Problem to work on
Leave the pictures out and repeat the rest of the data below exactly.

Dataset items:

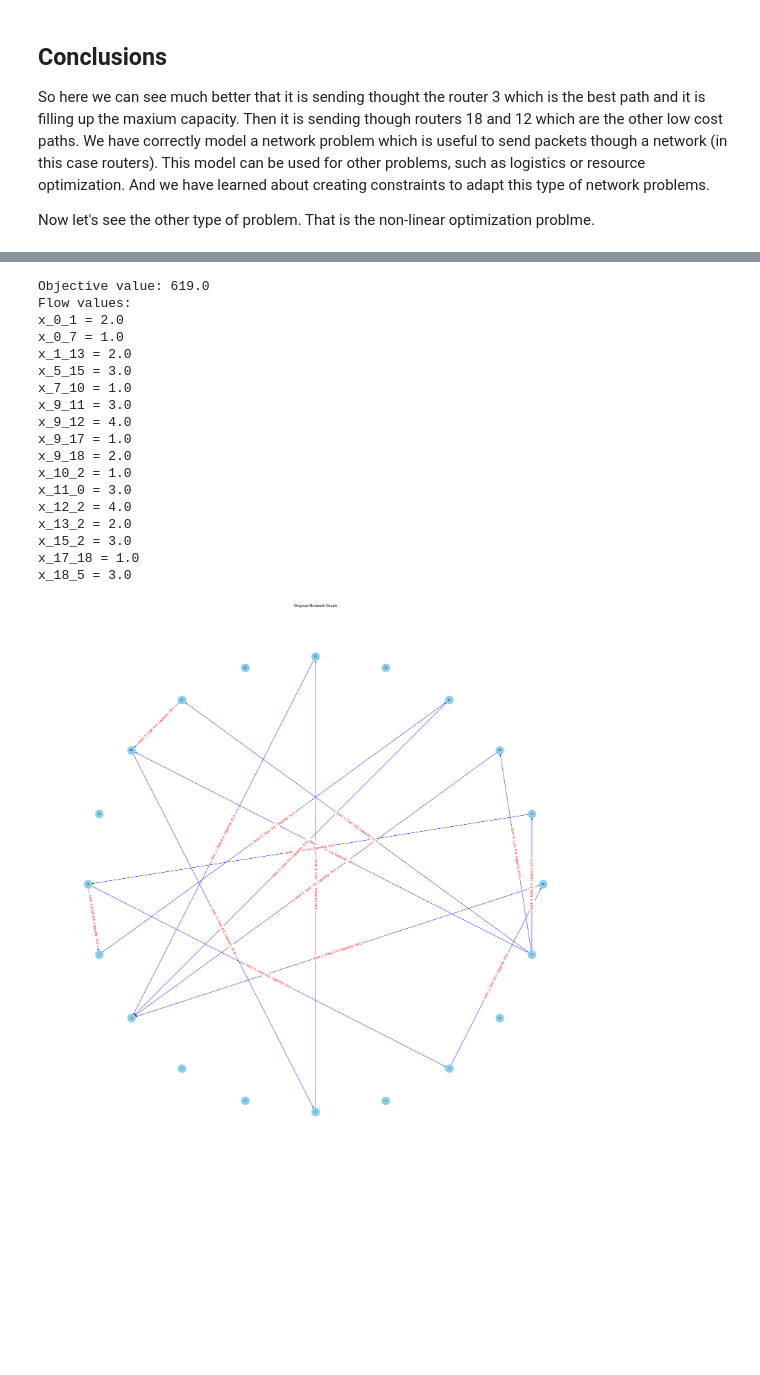
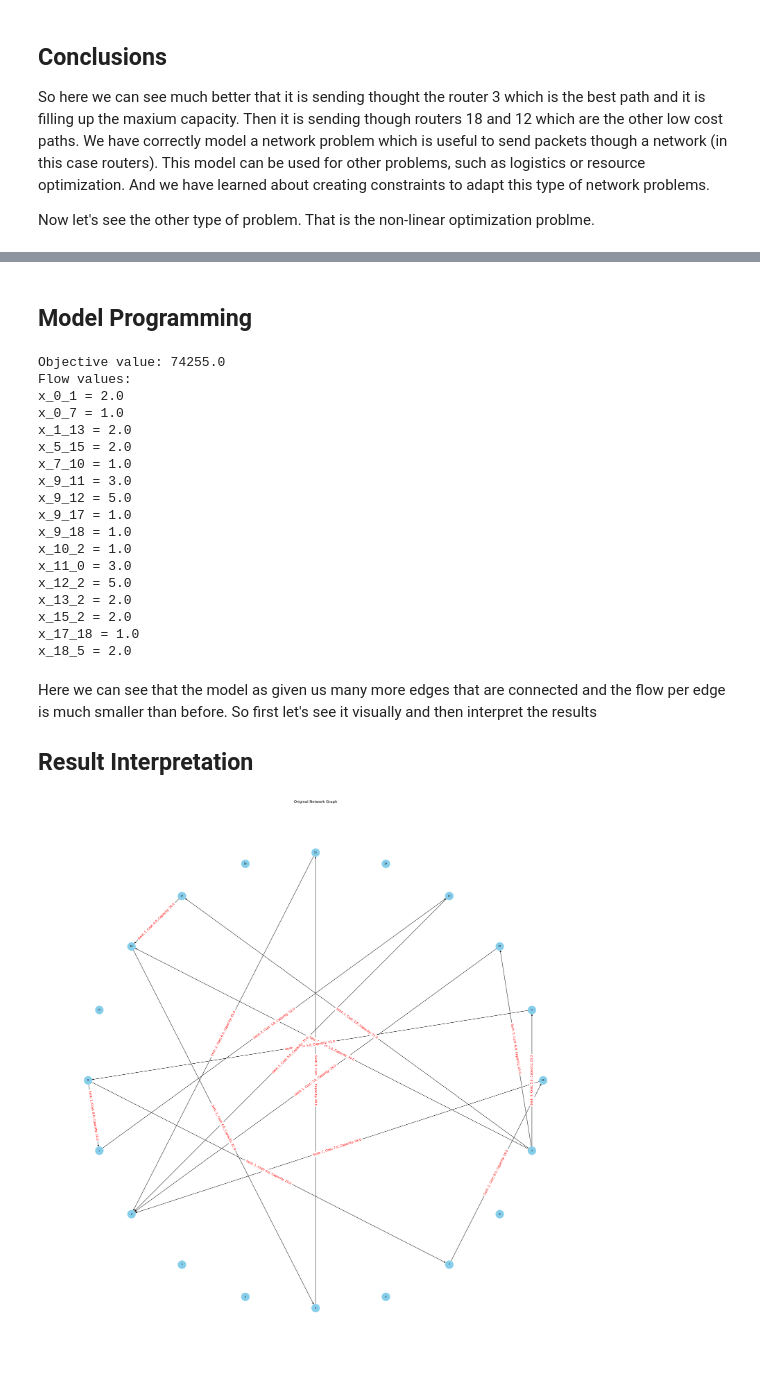
Before and after one commit to andres-nav/optimization, a Jupyter notebook: 02/Navarro_Andres_HW2.ipynb, the cells around one changed output, grey strips where cells are left out. Cells and saved outputs as stored; diff of their text form; code cells hidden in the pictures; blank space fills up the shorter version.

```diff
--- a/02/Navarro_Andres_HW2.ipynb
+++ b/02/Navarro_Andres_HW2.ipynb
@@ -323,3 +343,5 @@ $$∑_j x_{sink, j} == 0 $$
+# %% [markdown]
+## Model Programming
 # %%
 # Define constants
 total_demand = 10
@@ -332,7 +354,6 @@ model = ConcreteModel()
 
 # Define sets
 model.N = Set(initialize=tuple(N))
-model.T = Set(initialize=[1, 2])
 
 # Define parameters
 model.connected = Param(model.N, model.N, initialize=lambda model, i, j: R[i, j, 0])
@@ -342,10 +363,9 @@ model.capacity = Param(model.N, model.N, initialize=lambda model, i, j: R[i, j,
 # Define decision variables
 model.x = Var(model.N, model.N, domain=NonNegativeIntegers)
 model.y = Var(model.N, model.N, domain=NonNegativeIntegers)
-model.packet_type = Var(model.N, model.N, within=model.T)
 
 # Define objective function
-model.obj = Objective(expr=sum((((model.cost[i, j] * model.x[i, j]**2)) + (model.packet_type[i, j] * model.x[i, j])) for i in model.N for j in model.N), sense=minimize)
+model.obj = Objective(expr=sum((((model.cost[i, j] * model.x[i, j]**2)) + (model.capacity[i, j] * model.x[i, j])**2) for i in model.N for j in model.N), sense=minimize)
 
 # Define capacity constraints
 model.capacity_constraints = ConstraintList()
@@ -375,8 +395,6 @@ model.sink_flow = Constraint(expr=sum(model.x[i, sink] for i in model.N if model
 model.source_in_null = Constraint(expr=sum(model.x[j, source] for j in model.N if model.connected[j, source] == 1) == 0)
 model.sink_out_null = Constraint(expr=sum(model.x[sink, j] for j in model.N if model.connected[sink, j] == 1) == 0)
 
-# TODO package types
-
 # Define a non-trivial constraint on the flow progression
 model.flow_progression_constraints = ConstraintList()
 for i in range(1, len(model.N)):
@@ -404,60 +422,56 @@ for i in model.N:
         if (model.x[i, j].value != 0):
             print(f"x_{i}_{j} =", model.x[i, j].value)
 # %% [output]
-Objective value: 619.0
+Objective value: 74255.0
 Flow values:
 x_0_1 = 2.0
 x_0_7 = 1.0
 x_1_13 = 2.0
-x_5_15 = 3.0
+x_5_15 = 2.0
 x_7_10 = 1.0
 x_9_11 = 3.0
-x_9_12 = 4.0
+x_9_12 = 5.0
 x_9_17 = 1.0
-x_9_18 = 2.0
+x_9_18 = 1.0
 x_10_2 = 1.0
 x_11_0 = 3.0
-x_12_2 = 4.0
+x_12_2 = 5.0
 x_13_2 = 2.0
-x_15_2 = 3.0
+x_15_2 = 2.0
 x_17_18 = 1.0
-x_18_5 = 3.0
+x_18_5 = 2.0
+# %% [markdown]
+Here we can see that the model as given us many more edges that are connected and the flow per edge is much smaller than before. So first let's see it visually and then interpret the results
+
+## Result Interpretation
 # %%
 # Create a directed graph
 G_optimized = nx.DiGraph()
 
 # Add nodes to the graph
 G_optimized.add_nodes_from(N)
 
 # Add edges to the graph based on the matrix
 for i in range(len(N)):
     for j in range(len(N)):
         optimized_flow = model.x[i, j].value
-        packet_type = model.packet_type[i, j].value
 
         if optimized_flow != 0:
             G_optimized.add_edge(N[i], N[j], optimized_flow=optimized_flow, packet_type=packet_type)
 
 # Visualize the graph
 pos = nx.shell_layout(G_optimized)
 
-packet_type_colors = {
-    '1.0': 'blue',
-    '2.0': 'green',
-}
-
-labels_packet_type = nx.get_edge_attributes(G_optimized, 'packet_type')
-edge_colors = [packet_type_colors[f"{labels_packet_type[i, j]}"] for i, j in labels_packet_type]
 
 labels_optimized_flow = nx.get_edge_attributes(G_optimized, 'optimized_flow')
 edge_labels = {(i, j): f"Sent: {labels_optimized_flow[i, j]:.0f}, Cost: {R[i, j, 1]}, Capacity: {R[i, j, 2]}" for i, j in labels_optimized_flow}
 
 # Plot the optimized flow on the edges
 plt.figure(figsize=(25, 25))  # Adjust the figure size here
-nx.draw(G_optimized, pos, with_labels=True, node_size=700, node_color='skyblue', font_color='black', font_size=8, edge_color=edge_colors)
+nx.draw(G_optimized, pos, with_labels=True, node_size=700, node_color='skyblue', font_color='black', font_size=8)
 nx.draw_networkx_edge_labels(G_optimized, pos, edge_labels=edge_labels, font_color='red')
 
 plt.title('Original Network Graph')
 plt.show()
 # %% [output]
-[figure, old version]
+[figure, new version]
```
Also changed, not shown: parts of 7 cells of this notebook, 1 other file.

Exercise output
Before and after one commit to andres-nav/optimization, a Jupyter notebook: 02/Navarro_Andres_HW2.ipynb, the cells around one changed output, grey strips where cells are left out. Cells and saved outputs as stored; diff of their text form; code cells hidden in the pictures; blank space fills up the shorter version.

```diff
--- a/02/Navarro_Andres_HW2.ipynb
+++ b/02/Navarro_Andres_HW2.ipynb
@@ -323,3 +343,5 @@ $$∑_j x_{sink, j} == 0 $$
+# %% [markdown]
+## Model Programming
 # %%
 # Define constants
 total_demand = 10
@@ -332,7 +354,6 @@ model = ConcreteModel()
 
 # Define sets
 model.N = Set(initialize=tuple(N))
-model.T = Set(initialize=[1, 2])
 
 # Define parameters
 model.connected = Param(model.N, model.N, initialize=lambda model, i, j: R[i, j, 0])
@@ -342,10 +363,9 @@ model.capacity = Param(model.N, model.N, initialize=lambda model, i, j: R[i, j,
 # Define decision variables
 model.x = Var(model.N, model.N, domain=NonNegativeIntegers)
 model.y = Var(model.N, model.N, domain=NonNegativeIntegers)
-model.packet_type = Var(model.N, model.N, within=model.T)
 
 # Define objective function
-model.obj = Objective(expr=sum((((model.cost[i, j] * model.x[i, j]**2)) + (model.packet_type[i, j] * model.x[i, j])) for i in model.N for j in model.N), sense=minimize)
+model.obj = Objective(expr=sum((((model.cost[i, j] * model.x[i, j]**2)) + (model.capacity[i, j] * model.x[i, j])**2) for i in model.N for j in model.N), sense=minimize)
 
 # Define capacity constraints
 model.capacity_constraints = ConstraintList()
@@ -375,8 +395,6 @@ model.sink_flow = Constraint(expr=sum(model.x[i, sink] for i in model.N if model
 model.source_in_null = Constraint(expr=sum(model.x[j, source] for j in model.N if model.connected[j, source] == 1) == 0)
 model.sink_out_null = Constraint(expr=sum(model.x[sink, j] for j in model.N if model.connected[sink, j] == 1) == 0)
 
-# TODO package types
-
 # Define a non-trivial constraint on the flow progression
 model.flow_progression_constraints = ConstraintList()
 for i in range(1, len(model.N)):
@@ -404,60 +422,56 @@ for i in model.N:
         if (model.x[i, j].value != 0):
             print(f"x_{i}_{j} =", model.x[i, j].value)
 # %% [output]
-Objective value: 619.0
+Objective value: 74255.0
 Flow values:
 x_0_1 = 2.0
 x_0_7 = 1.0
 x_1_13 = 2.0
-x_5_15 = 3.0
+x_5_15 = 2.0
 x_7_10 = 1.0
 x_9_11 = 3.0
-x_9_12 = 4.0
+x_9_12 = 5.0
 x_9_17 = 1.0
-x_9_18 = 2.0
+x_9_18 = 1.0
 x_10_2 = 1.0
 x_11_0 = 3.0
-x_12_2 = 4.0
+x_12_2 = 5.0
 x_13_2 = 2.0
-x_15_2 = 3.0
+x_15_2 = 2.0
 x_17_18 = 1.0
-x_18_5 = 3.0
+x_18_5 = 2.0
+# %% [markdown]
+Here we can see that the model as given us many more edges that are connected and the flow per edge is much smaller than before. So first let's see it visually and then interpret the results
+
+## Result Interpretation
 # %%
 # Create a directed graph
 G_optimized = nx.DiGraph()
 
 # Add nodes to the graph
 G_optimized.add_nodes_from(N)
 
 # Add edges to the graph based on the matrix
 for i in range(len(N)):
     for j in range(len(N)):
         optimized_flow = model.x[i, j].value
-        packet_type = model.packet_type[i, j].value
 
         if optimized_flow != 0:
             G_optimized.add_edge(N[i], N[j], optimized_flow=optimized_flow, packet_type=packet_type)
 
 # Visualize the graph
 pos = nx.shell_layout(G_optimized)
 
-packet_type_colors = {
-    '1.0': 'blue',
-    '2.0': 'green',
-}
-
-labels_packet_type = nx.get_edge_attributes(G_optimized, 'packet_type')
-edge_colors = [packet_type_colors[f"{labels_packet_type[i, j]}"] for i, j in labels_packet_type]
 
 labels_optimized_flow = nx.get_edge_attributes(G_optimized, 'optimized_flow')
 edge_labels = {(i, j): f"Sent: {labels_optimized_flow[i, j]:.0f}, Cost: {R[i, j, 1]}, Capacity: {R[i, j, 2]}" for i, j in labels_optimized_flow}
 
 # Plot the optimized flow on the edges
 plt.figure(figsize=(25, 25))  # Adjust the figure size here
-nx.draw(G_optimized, pos, with_labels=True, node_size=700, node_color='skyblue', font_color='black', font_size=8, edge_color=edge_colors)
+nx.draw(G_optimized, pos, with_labels=True, node_size=700, node_color='skyblue', font_color='black', font_size=8)
 nx.draw_networkx_edge_labels(G_optimized, pos, edge_labels=edge_labels, font_color='red')
 
 plt.title('Original Network Graph')
 plt.show()
 # %% [output]
-[figure, old version]
+[figure, new version]
```
Also changed, not shown: parts of 7 cells of this notebook, 1 other file.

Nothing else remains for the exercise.